So your dog eats grass…
… well, you’re most definitely not alone!
Most dog owners will, at some point, see their pooch nibble on a few blades of grass. And for some dogs, it may even be a frequent thing.
Is it okay?
Well it’s okay in the sense that technically grass won’t harm them, but there are things lurking in the grass that could…
- Spray treatments like pesticides or herbicides
- Intestinal parasites, like hookworms or roundworms, left in the faeces from other animals
So unless you absolutely know the grass is organic, it’s a good idea to stop your furry friend from munching away to his heart’s content…
Easier said than done I know, but it is possible.
- But first you’ll need to understand why your dog might be eating grass
- Then depending on step 1, you can implement a stragegy to stop the behaviour
While it remains a bit of a mystery exactly why dogs do eat grass, there are a few theories…
Think back to your dog’s ancestors, they didn’t have pre-packaged food or someone to prepare it for them. They scavenged. And they ate all of what they killed. Including the stomach contents of their prey.
Which meant, yep you guessed it, they consumed grass that their prey would have eaten. This grass and plants met the dog’s fibre needs.
Of course, your dog should get a healthy balanced diet through the food you provide, but that doesn’t mean that his instincts aren’t still there to scavenge.
2. Nutritional need
Another theory is based on the dog eating grass to help digestion. The added fibre helps his body digest better which keeps it functioning well i.e., regular poops!
So it may be worth taking a look at his diet to check he’s getting enough fibre.
3. Anxiety or loneliness
If a dog is left alone outside for long periods of time or is neglected or has separation anxiety, eating grass could be a bit of a comfort blanket for him.
Dogs are social by nature and don’t like to be left alone for long. So if you are having to leave your pooch alone quite a bit, investigate other solutions. Doggy daycare being one option. Friends, family, or neighbours another.
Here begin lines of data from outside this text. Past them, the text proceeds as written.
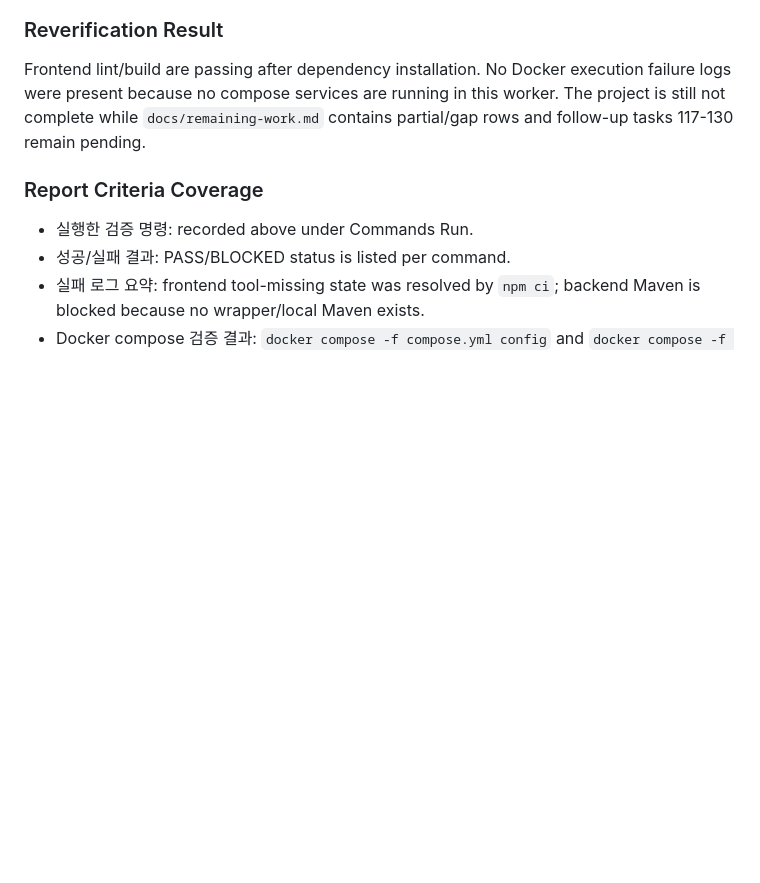
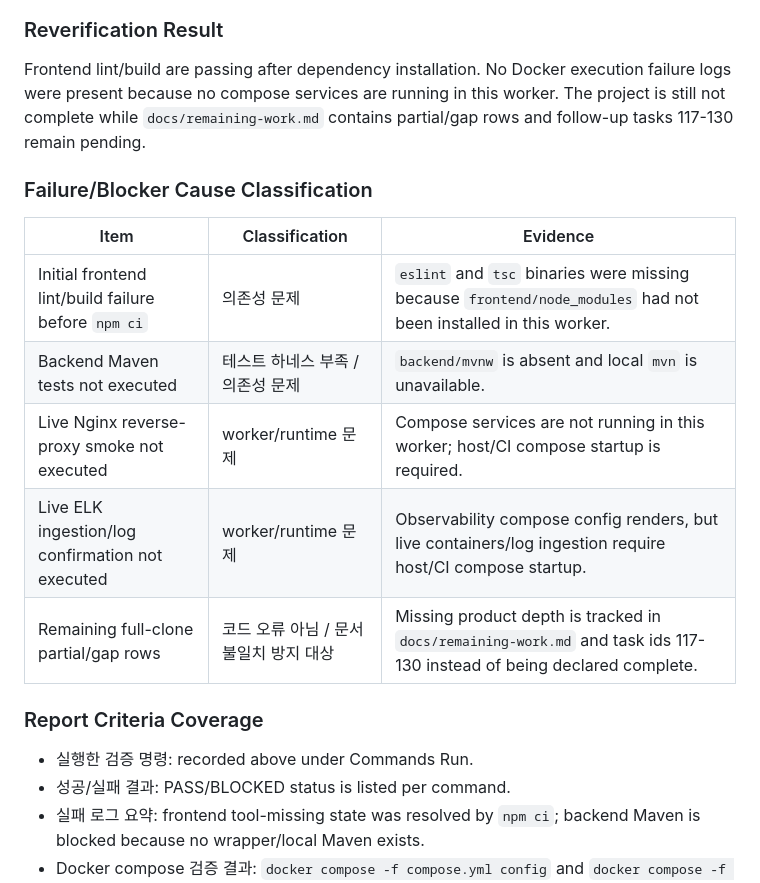
Before and after one commit to djm030/edu-ssafy-clone, a Markdown page: docs/test-report.md, the part around the change. Drawn GitHub-style; blank space fills up the shorter version.

Commit message:
Classify verification blockers
Capture the cause category for each current verification blocker so the next fix loop can distinguish dependency/setup gaps from product work.

Constraint: Backend and live infra checks are blocked by local worker tooling/runtime, not by observed code failures

Confidence: high

Scope-risk: narrow

Tested: git diff --check

Tested: grep for Failure/Blocker Cause Classification in docs/test-report.md

```diff
--- a/docs/test-report.md
+++ b/docs/test-report.md
@@ -16,6 +16,15 @@ Verified that the documented API/screen coverage is represented in the frontend
 
 ### Reverification Result
 Frontend lint/build are passing after dependency installation. No Docker execution failure logs were present because no compose services are running in this worker. The project is still not complete while `docs/remaining-work.md` contains partial/gap rows and follow-up tasks 117-130 remain pending.
+
+### Failure/Blocker Cause Classification
+| Item | Classification | Evidence |
+|---|---|---|
+| Initial frontend lint/build failure before `npm ci` | 의존성 문제 | `eslint` and `tsc` binaries were missing because `frontend/node_modules` had not been installed in this worker. |
+| Backend Maven tests not executed | 테스트 하네스 부족 / 의존성 문제 | `backend/mvnw` is absent and local `mvn` is unavailable. |
+| Live Nginx reverse-proxy smoke not executed | worker/runtime 문제 | Compose services are not running in this worker; host/CI compose startup is required. |
+| Live ELK ingestion/log confirmation not executed | worker/runtime 문제 | Observability compose config renders, but live containers/log ingestion require host/CI compose startup. |
+| Remaining full-clone partial/gap rows | 코드 오류 아님 / 문서 불일치 방지 대상 | Missing product depth is tracked in `docs/remaining-work.md` and task ids 117-130 instead of being declared complete. |
 
 ### Report Criteria Coverage
 - 실행한 검증 명령: recorded above under Commands Run.
```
Dog walkers and house sitters a third.
You don’t need to fill every second you’re not with him, but a good 70% of the time is advised (the other 30% he’ll probably sleep if he’s had enough mental and physical stimulation!).
4. Upset tummy
This one tends to be what everyone assumes is the reason dogs eat grass – to relieve an upset tummy.
Actually, that’s not been scientifically proven. Because through the research it’s not clear whether the dog had an upset tummy before eating grass, or the opposite, the dog was sick because of eating grass.
While it’s true, grass has no nutritional value so it certainly could make a dog ill. As per point #2, it could also provide fibre that’s missing from his diet to help him digest food better.
5. They like it!
And finally, it could be that dogs just like eating grass. Maybe it tastes good. Or simply because it’s there!
How can you stop grass-eating behaviour?
Just like you’ve trained your dog to ‘sit’, ‘stay’, ‘come’, and ‘leave’, you’ll teach him not to eat grass, but first you need to understand why he’s eating it…
If it’s loneliness, make sure he’s with people or other animals more often than not.
If it’s boredom, make sure he’s getting enough exercise – both physical and mental.
If it’s because he’s not getting enough fibre, adjust his diet (though do consult with a vet or canine nutritionist for any big diet changes as breed, age, and underlining health concerns do need to be taken into account).
If it’s instinctive, redirect the focus. Play a new game or give them a new chew toy to keep them entertained.
But don’t be lax. If you’re concerned at the extent to which he’s eating grass, or he’s vomiting more, has diarrhoea, isn’t eating, losing weight, or you notice blood in his poop, head to your vet immediately. There could be something more sinister at play.